START Study material
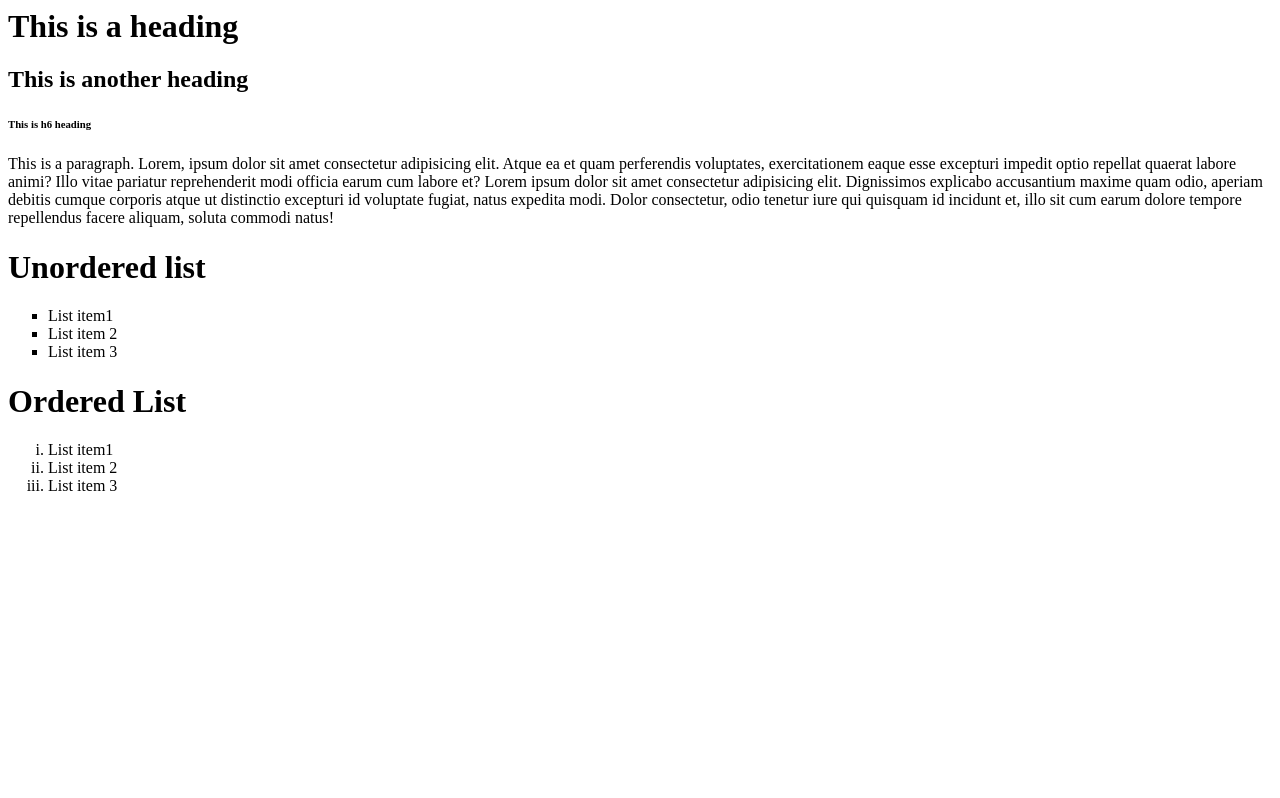
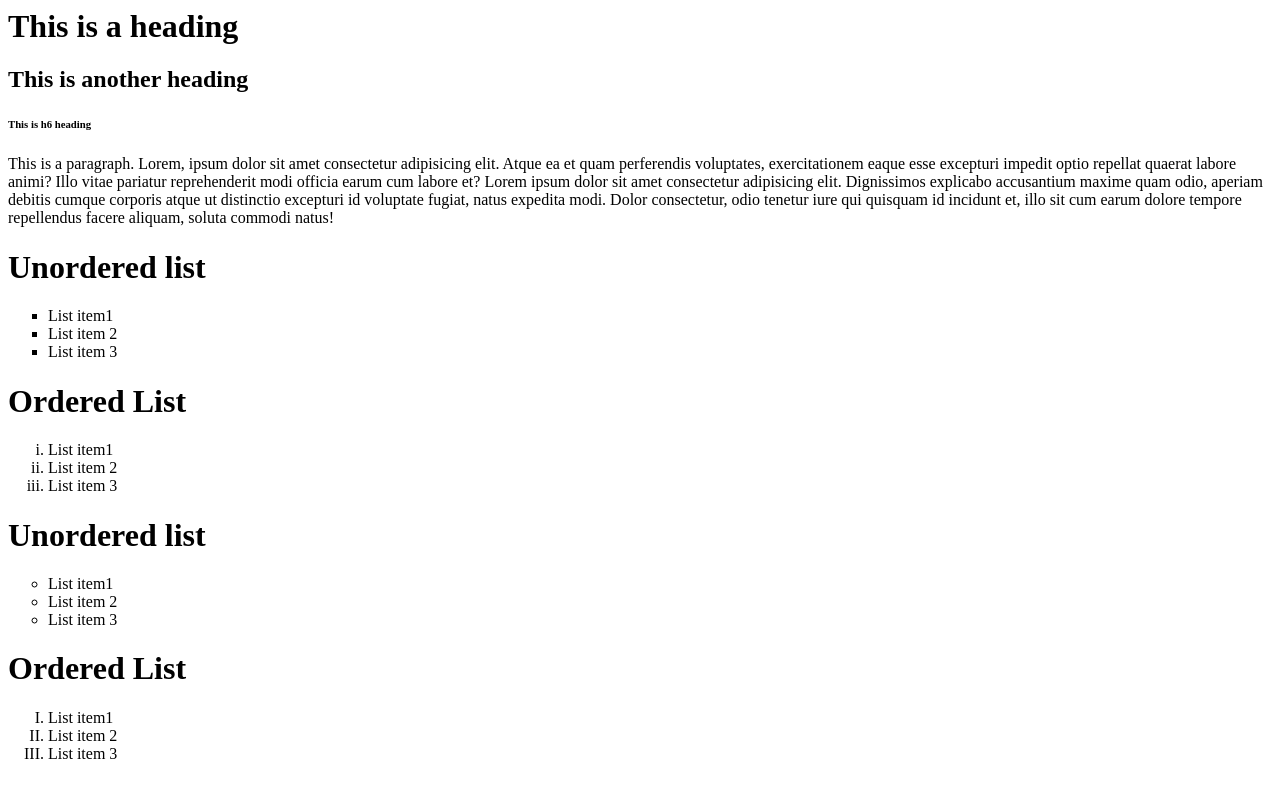
Before and after one commit to hakeemshah9846/html123, a plain HTML site: page index.html in a window 1280 px wide. Drawn offline with Linux system fonts and the light colour scheme.

Commit message:
Added more list items

```diff
--- a/index.html
+++ b/index.html
@@ -26,5 +26,22 @@
         </ol>
 
 
+
+        <h1>Unordered list</h1>
+
+        <ul type="circle">
+            <li>List item1</li>
+            <li>List item 2</li>
+            <li>List item 3</li>
+        </ul>
+
+        <h1>Ordered List</h1>
+        <ol type="I">
+            <li>List item1</li>
+            <li>List item 2</li>
+            <li>List item 3</li>
+        </ol>
+
+
     </body>
 </html>
```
END Study material
• **Prompt**
Scan the records for the string "html" and show every line that contains it.

• **Written reply**
Before and after one commit to hakeemshah9846/html123, a plain HTML site: page index.html in a window 1280 px wide. Drawn offline with Linux system fonts and the light colour scheme.
--- a/index.html
+++ b/index.html
 </html>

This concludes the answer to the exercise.